__Exercise__:
Go through the records and restate them word for word, omitting images.
------------------------------------------------------------
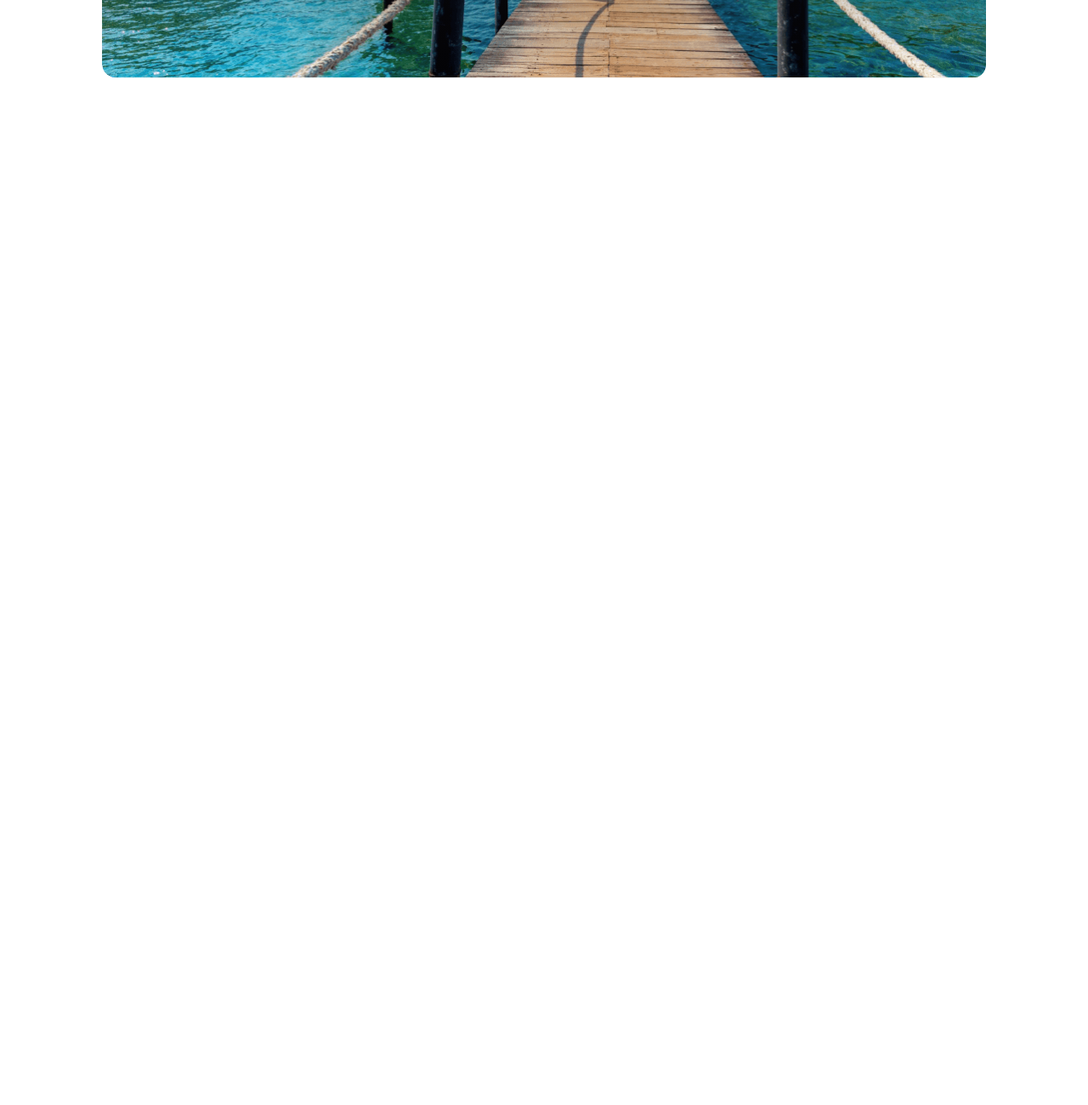
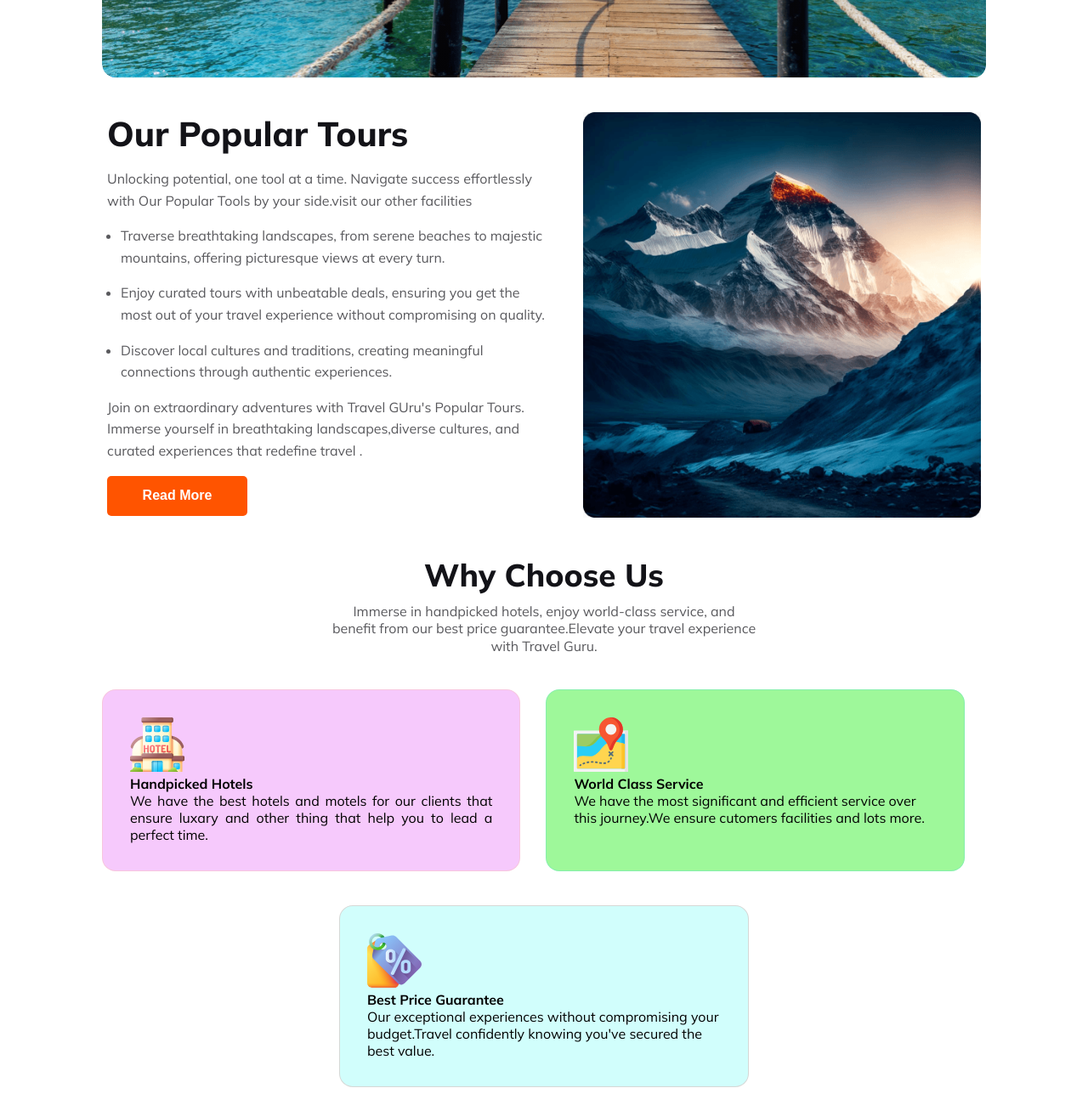
Before and after one commit to Sadat006/travel-web-b49, a plain HTML site: page index.html in a window 1280 px wide. Shown: the part 540-1840 px from the top of the page at 85% size. Before the commit the page ends 800 px from the top, so only its background shows below. Drawn offline with Linux system fonts and the light colour scheme.

Commit message:
new section stylized

```diff
--- a/index.html
+++ b/index.html
@@ -48,8 +48,92 @@
         </div>
       </section>
     </header>
+
+    <!-- main section starts -->
     <main>
+      <section class="populer-tours">
+        <div class="text-content">
+          <h1 class="title">Our Popular Tours</h1>
+          <p>
+            Unlocking potential, one tool at a time. Navigate success
+            effortlessly with Our Popular Tools by your side.visit our other
+            facilities
+          </p>
+          <ul>
+            <li>
+              Traverse breathtaking landscapes, from serene beaches to majestic
+              mountains, offering picturesque views at every turn.
+            </li>
+            <li>
+              Enjoy curated tours with unbeatable deals, ensuring you get the
+              most out of your travel experience without compromising on
+              quality.
+            </li>
+            <li>
+              Discover local cultures and traditions, creating meaningful
+              connections through authentic experiences.
+            </li>
+          </ul>
+          <p>
+            Join on extraordinary adventures with Travel GUru's Popular Tours.
+            Immerse yourself in breathtaking landscapes,diverse cultures, and
+            curated experiences that redefine travel .
+          </p>
+          <button class="primary-btn">Read More</button>
+        </div>
+        <div class="img-container">
+          <img src="assets/Rectangle 4.png" alt="image" />
+        </div>
+      </section>
+      <!-- new section starts -->
+      <!-- <section class="Your-Destinations">
+        <div class="textContent">
+          <h1>Choose Your Destination</h1>
+          <p>
+            Choose your dream destination with Travel Guru. Browse enticing
+            images and choose from a curated list of breathtaking scenes.
+          </p>
+        </div>
+      </section> -->
+      <!-- auto -->
 
+      <section class="why-choose-us">
+        <div class="text-segment">
+          <h3 class="section-title">Why Choose Us</h3>
+          <p class="section-desc">
+            Immerse in
+            handpicked hotels, enjoy world-class service, and benefit from our
+            best price guarantee.Elevate your travel experience with Travel Guru.
+          </p>
+        </div>
+        <div class="Our-options">
+          <div class="item01">
+            <img src="assets/icons/hotel.svg" alt="Icon" />
+            <h4>Handpicked Hotels</h4>
+            <p>
+              We have the best hotels and motels for our clients that ensure
+              luxary and other thing that help you to lead a perfect time.
+            </p>
+          </div>
+          <div class="item02">
+            <img src="assets/icons/map.svg" alt="Icon" />
+            <h4>World Class Service</h4>
+            <p>
+              We have the most significant and efficient service over this
+              journey.We ensure cutomers facilities and lots more.
+            </p>
+          </div>
+          <div class="item03">
+            <img src="assets/icons/price-tag.svg" alt="Icon" />
+            <h4 class="item-title">Best Price Guarantee</h4>
+            <p class="item-desc">
+              Our exceptional
+              experiences without compromising your budget.Travel confidently
+              knowing you've secured the best value.
+            </p>
+          </div>
+        </div>
+      </section>
     </main>
   </body>
 </html>
--- a/style.css
+++ b/style.css
@@ -110,6 +110,7 @@ nav .left-section {
   justify-content: center;
   gap: 2px;
   font-weight: bold;
+  font-size: 1rem;
   color: white;
   background-color: #ff5400;
   width: 165px;
@@ -142,12 +143,155 @@ nav .left-section {
   }
   .header-section {
     height: auto;
-    gap: 15px ;
+    gap: 15px;
   }
   .search-bar {
     flex-direction: column;
     margin-bottom: 30px;
   }
+  .search-bar input,
+  .search-bar select {
+    width: auto;
+  }
 }
 
 /* main section styles */
+/* popular tours section */
+.populer-tours {
+  display: flex;
+  justify-content: center;
+  margin-top: 40px;
+  gap: 40px;
+}
+.populer-tours .text-content {
+  width: 50%;
+}
+.populer-tours .title {
+  color: #131318;
+  font-size: 2.5rem;
+  font-weight: 800;
+  margin-bottom: 1rem;
+}
+.text-content p {
+  color: rgba(19, 19, 24, 0.7);
+  font-size: 1rem;
+  font-weight: 400;
+  line-height: 1.6rem;
+  margin-bottom: 1rem;
+}
+.text-content ul li {
+  color: rgba(19, 19, 24, 0.7);
+  font-size: 1rem;
+  font-weight: 400;
+  line-height: 1.6rem;
+  margin-left: 1rem;
+  margin-bottom: 1rem;
+}
+.populer-tours .img-container {
+  width: 45%;
+}
+.img-container img {
+  width: 100%;
+  height: auto;
+}
+/* responsive */
+@media screen and (max-width: 600px) {
+  .populer-tours {
+    flex-direction: column;
+  }
+  .populer-tours .text-content {
+    width: 100%;
+    text-align: justify;
+  }
+  .populer-tours .img-container {
+    width: 100%;
+  }
+}
+
+/* Destinations style */
+.Your-Destinations {
+  margin-top: 40px;
+}
+.Your-Destinations .textContent {
+  text-align: center;
+  width: 600px;
+  margin: 30px auto;
+}
+.Your-Destinations .textContent h1 {
+  color: #131318;
+  font-size: 2.2rem;
+  font-weight: 800;
+  margin-bottom: 20px;
+}
+.Your-Destinations p {
+  color: rgba(19, 19, 24, 0.7);
+  font-size: 1rem;
+  font-weight: 400;
+  line-height: 1.6rem;
+}
+/* this secionis  */
+/* sdklfsjkdfhasjkldf */
+/* Why choose us */
+.why-choose-us {
+}
+.text-segment {
+  max-width: 500px;
+  text-align: center;
+  margin: 40px auto;
+}
+.text-segment .section-title {
+  color: #131318;
+  text-align: center;
+  font-size: 2.3rem;
+  font-weight: 800;
+  margin-bottom: 10px;
+}
+.text-segment .section-desc {
+  color: rgba(19, 19, 24, 0.7);
+  text-align: center;
+  font-size: 1rem;
+  font-weight: 400;
+  line-height: 1.3rem;
+}
+.Our-options {
+  display: flex;
+  flex-wrap: wrap;
+  gap: 30px;
+}
+.item01 {
+  width: 41%;
+  text-align: justify;
+  padding: 2rem;
+  border-radius: 1rem;
+  border: 1px solid rgba(251, 181, 99, 0.2);
+  background: rgba(221, 54, 243, 0.267);
+}
+.item02 {
+  width: 41%;
+  border-radius: 1rem;
+  padding: 2rem;
+  border: 1px solid rgba(41, 206, 246, 0.2);
+  background: rgba(106, 245, 101, 0.651);
+}
+.item03 {
+  width: 40%;
+  border-radius: 1rem;
+  border: 1px solid rgba(233, 68, 68, 0.2);
+  background: rgba(33, 248, 237, 0.205);
+  padding: 2rem;
+  margin: 10px auto;
+}
+/* responsive media query */
+/* for mobile devices */
+@media screen and (max-width: 600px) {
+  .Our-options {
+    flex-direction: row;
+  }
+  .Our-options .item01 ,.item02 ,.item03{
+    width: 100%;
+    padding: auto ;
+  }
+}
+
+
+/* new sections styles */
```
------------------------------------------------------------
__Result for this exercise__:
Before and after one commit to Sadat006/travel-web-b49, a plain HTML site: page index.html in a window 1280 px wide. Shown: the part 540-1840 px from the top of the page at 85% size. Before the commit the page ends 800 px from the top, so only its background shows below. Drawn offline with Linux system fonts and the light colour scheme.

Commit message:
new section stylized

```diff
--- a/index.html
+++ b/index.html
@@ -48,8 +48,92 @@
         </div>
       </section>
     </header>
+
+    <!-- main section starts -->
     <main>
+      <section class="populer-tours">
+        <div class="text-content">
+          <h1 class="title">Our Popular Tours</h1>
+          <p>
+            Unlocking potential, one tool at a time. Navigate success
+            effortlessly with Our Popular Tools by your side.visit our other
+            facilities
+          </p>
+          <ul>
+            <li>
+              Traverse breathtaking landscapes, from serene beaches to majestic
+              mountains, offering picturesque views at every turn.
+            </li>
+            <li>
+              Enjoy curated tours with unbeatable deals, ensuring you get the
+              most out of your travel experience without compromising on
+              quality.
+            </li>
+            <li>
+              Discover local cultures and traditions, creating meaningful
+              connections through authentic experiences.
+            </li>
+          </ul>
+          <p>
+            Join on extraordinary adventures with Travel GUru's Popular Tours.
+            Immerse yourself in breathtaking landscapes,diverse cultures, and
+            curated experiences that redefine travel .
+          </p>
+          <button class="primary-btn">Read More</button>
+        </div>
+        <div class="img-container">
+          <img src="assets/Rectangle 4.png" alt="image" />
+        </div>
+      </section>
+      <!-- new section starts -->
+      <!-- <section class="Your-Destinations">
+        <div class="textContent">
+          <h1>Choose Your Destination</h1>
+          <p>
+            Choose your dream destination with Travel Guru. Browse enticing
+            images and choose from a curated list of breathtaking scenes.
+          </p>
+        </div>
+      </section> -->
+      <!-- auto -->
 
+      <section class="why-choose-us">
+        <div class="text-segment">
+          <h3 class="section-title">Why Choose Us</h3>
+          <p class="section-desc">
+            Immerse in
+            handpicked hotels, enjoy world-class service, and benefit from our
+            best price guarantee.Elevate your travel experience with Travel Guru.
+          </p>
+        </div>
+        <div class="Our-options">
+          <div class="item01">
+            <img src="assets/icons/hotel.svg" alt="Icon" />
+            <h4>Handpicked Hotels</h4>
+            <p>
+              We have the best hotels and motels for our clients that ensure
+              luxary and other thing that help you to lead a perfect time.
+            </p>
+          </div>
+          <div class="item02">
+            <img src="assets/icons/map.svg" alt="Icon" />
+            <h4>World Class Service</h4>
+            <p>
+              We have the most significant and efficient service over this
+              journey.We ensure cutomers facilities and lots more.
+            </p>
+          </div>
+          <div class="item03">
+            <img src="assets/icons/price-tag.svg" alt="Icon" />
+            <h4 class="item-title">Best Price Guarantee</h4>
+            <p class="item-desc">
+              Our exceptional
+              experiences without compromising your budget.Travel confidently
+              knowing you've secured the best value.
+            </p>
+          </div>
+        </div>
+      </section>
     </main>
   </body>
 </html>
--- a/style.css
+++ b/style.css
@@ -110,6 +110,7 @@ nav .left-section {
   justify-content: center;
   gap: 2px;
   font-weight: bold;
+  font-size: 1rem;
   color: white;
   background-color: #ff5400;
   width: 165px;
@@ -142,12 +143,155 @@ nav .left-section {
   }
   .header-section {
     height: auto;
-    gap: 15px ;
+    gap: 15px;
   }
   .search-bar {
     flex-direction: column;
     margin-bottom: 30px;
   }
+  .search-bar input,
+  .search-bar select {
+    width: auto;
+  }
 }
 
 /* main section styles */
+/* popular tours section */
+.populer-tours {
+  display: flex;
+  justify-content: center;
+  margin-top: 40px;
+  gap: 40px;
+}
+.populer-tours .text-content {
+  width: 50%;
+}
+.populer-tours .title {
+  color: #131318;
+  font-size: 2.5rem;
+  font-weight: 800;
+  margin-bottom: 1rem;
+}
+.text-content p {
+  color: rgba(19, 19, 24, 0.7);
+  font-size: 1rem;
+  font-weight: 400;
+  line-height: 1.6rem;
+  margin-bottom: 1rem;
+}
+.text-content ul li {
+  color: rgba(19, 19, 24, 0.7);
+  font-size: 1rem;
+  font-weight: 400;
+  line-height: 1.6rem;
+  margin-left: 1rem;
+  margin-bottom: 1rem;
+}
+.populer-tours .img-container {
+  width: 45%;
+}
+.img-container img {
+  width: 100%;
+  height: auto;
+}
+/* responsive */
+@media screen and (max-width: 600px) {
+  .populer-tours {
+    flex-direction: column;
+  }
+  .populer-tours .text-content {
+    width: 100%;
+    text-align: justify;
+  }
+  .populer-tours .img-container {
+    width: 100%;
+  }
+}
+
+/* Destinations style */
+.Your-Destinations {
+  margin-top: 40px;
+}
+.Your-Destinations .textContent {
+  text-align: center;
+  width: 600px;
+  margin: 30px auto;
+}
+.Your-Destinations .textContent h1 {
+  color: #131318;
+  font-size: 2.2rem;
+  font-weight: 800;
+  margin-bottom: 20px;
+}
+.Your-Destinations p {
+  color: rgba(19, 19, 24, 0.7);
+  font-size: 1rem;
+  font-weight: 400;
+  line-height: 1.6rem;
+}
+/* this secionis  */
+/* sdklfsjkdfhasjkldf */
+/* Why choose us */
+.why-choose-us {
+}
+.text-segment {
+  max-width: 500px;
+  text-align: center;
+  margin: 40px auto;
+}
+.text-segment .section-title {
+  color: #131318;
+  text-align: center;
+  font-size: 2.3rem;
+  font-weight: 800;
+  margin-bottom: 10px;
+}
+.text-segment .section-desc {
+  color: rgba(19, 19, 24, 0.7);
+  text-align: center;
+  font-size: 1rem;
+  font-weight: 400;
+  line-height: 1.3rem;
+}
+.Our-options {
+  display: flex;
+  flex-wrap: wrap;
+  gap: 30px;
+}
+.item01 {
+  width: 41%;
+  text-align: justify;
+  padding: 2rem;
+  border-radius: 1rem;
+  border: 1px solid rgba(251, 181, 99, 0.2);
+  background: rgba(221, 54, 243, 0.267);
+}
+.item02 {
+  width: 41%;
+  border-radius: 1rem;
+  padding: 2rem;
+  border: 1px solid rgba(41, 206, 246, 0.2);
+  background: rgba(106, 245, 101, 0.651);
+}
+.item03 {
+  width: 40%;
+  border-radius: 1rem;
+  border: 1px solid rgba(233, 68, 68, 0.2);
+  background: rgba(33, 248, 237, 0.205);
+  padding: 2rem;
+  margin: 10px auto;
+}
+/* responsive media query */
+/* for mobile devices */
+@media screen and (max-width: 600px) {
+  .Our-options {
+    flex-direction: row;
+  }
+  .Our-options .item01 ,.item02 ,.item03{
+    width: 100%;
+    padding: auto ;
+  }
+}
+
+
+/* new sections styles */
```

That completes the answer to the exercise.